[DATA SHOWN Boundary: Start]

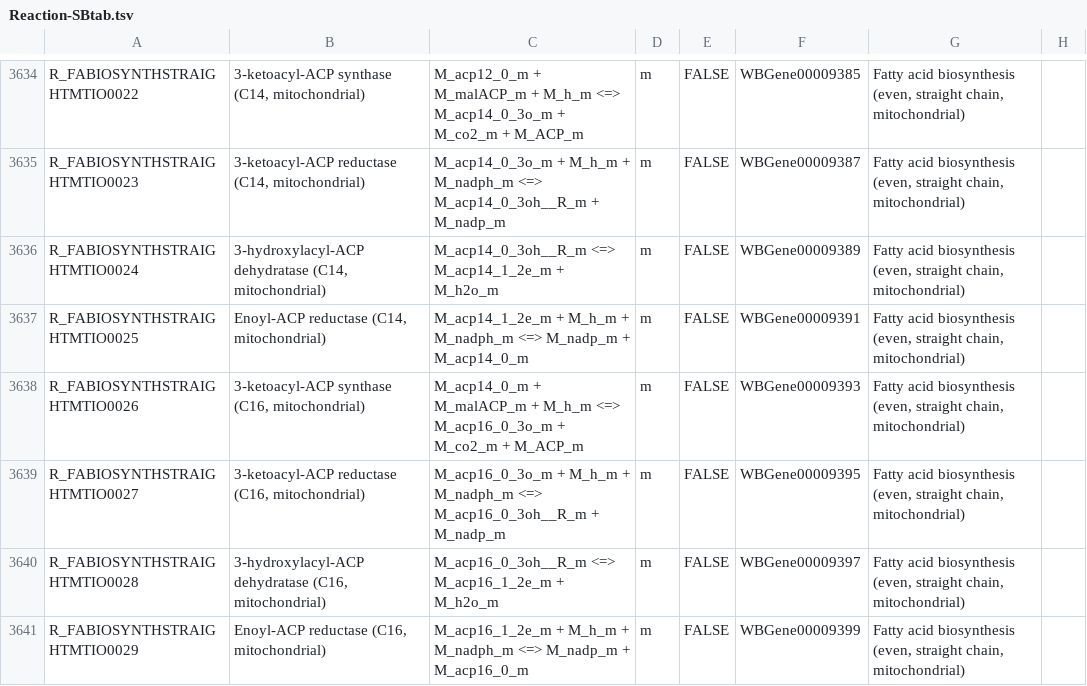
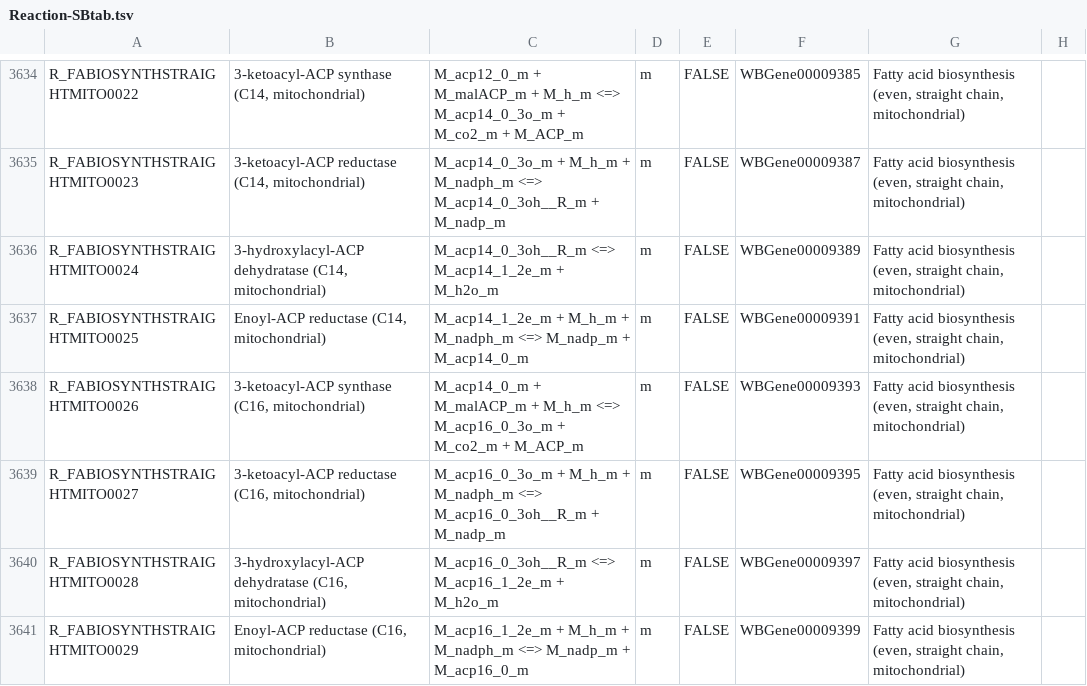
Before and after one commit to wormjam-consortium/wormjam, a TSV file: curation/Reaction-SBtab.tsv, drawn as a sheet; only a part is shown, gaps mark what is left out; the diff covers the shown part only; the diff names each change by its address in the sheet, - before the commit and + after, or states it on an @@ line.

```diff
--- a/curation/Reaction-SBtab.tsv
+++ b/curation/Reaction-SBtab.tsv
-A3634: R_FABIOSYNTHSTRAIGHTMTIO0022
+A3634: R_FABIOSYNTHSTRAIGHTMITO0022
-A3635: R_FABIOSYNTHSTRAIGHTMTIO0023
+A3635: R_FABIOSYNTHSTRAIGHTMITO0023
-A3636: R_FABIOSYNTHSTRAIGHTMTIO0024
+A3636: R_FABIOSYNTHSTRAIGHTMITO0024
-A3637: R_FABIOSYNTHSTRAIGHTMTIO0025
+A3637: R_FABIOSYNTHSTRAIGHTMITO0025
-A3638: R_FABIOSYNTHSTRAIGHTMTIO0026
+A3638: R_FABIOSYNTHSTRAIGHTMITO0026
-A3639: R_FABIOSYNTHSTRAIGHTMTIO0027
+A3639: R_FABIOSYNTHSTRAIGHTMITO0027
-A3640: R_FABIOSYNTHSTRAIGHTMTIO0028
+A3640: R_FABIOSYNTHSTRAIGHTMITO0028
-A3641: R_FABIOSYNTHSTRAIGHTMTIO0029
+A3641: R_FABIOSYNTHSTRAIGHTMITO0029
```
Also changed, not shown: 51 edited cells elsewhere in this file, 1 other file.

[DATA SHOWN Boundary: End]

▸ **PROBLEM DETAILS**
Count how many lines in the records hold the string "Reaction"; reply with the number alone.

▸ **ANSWER BOX**
3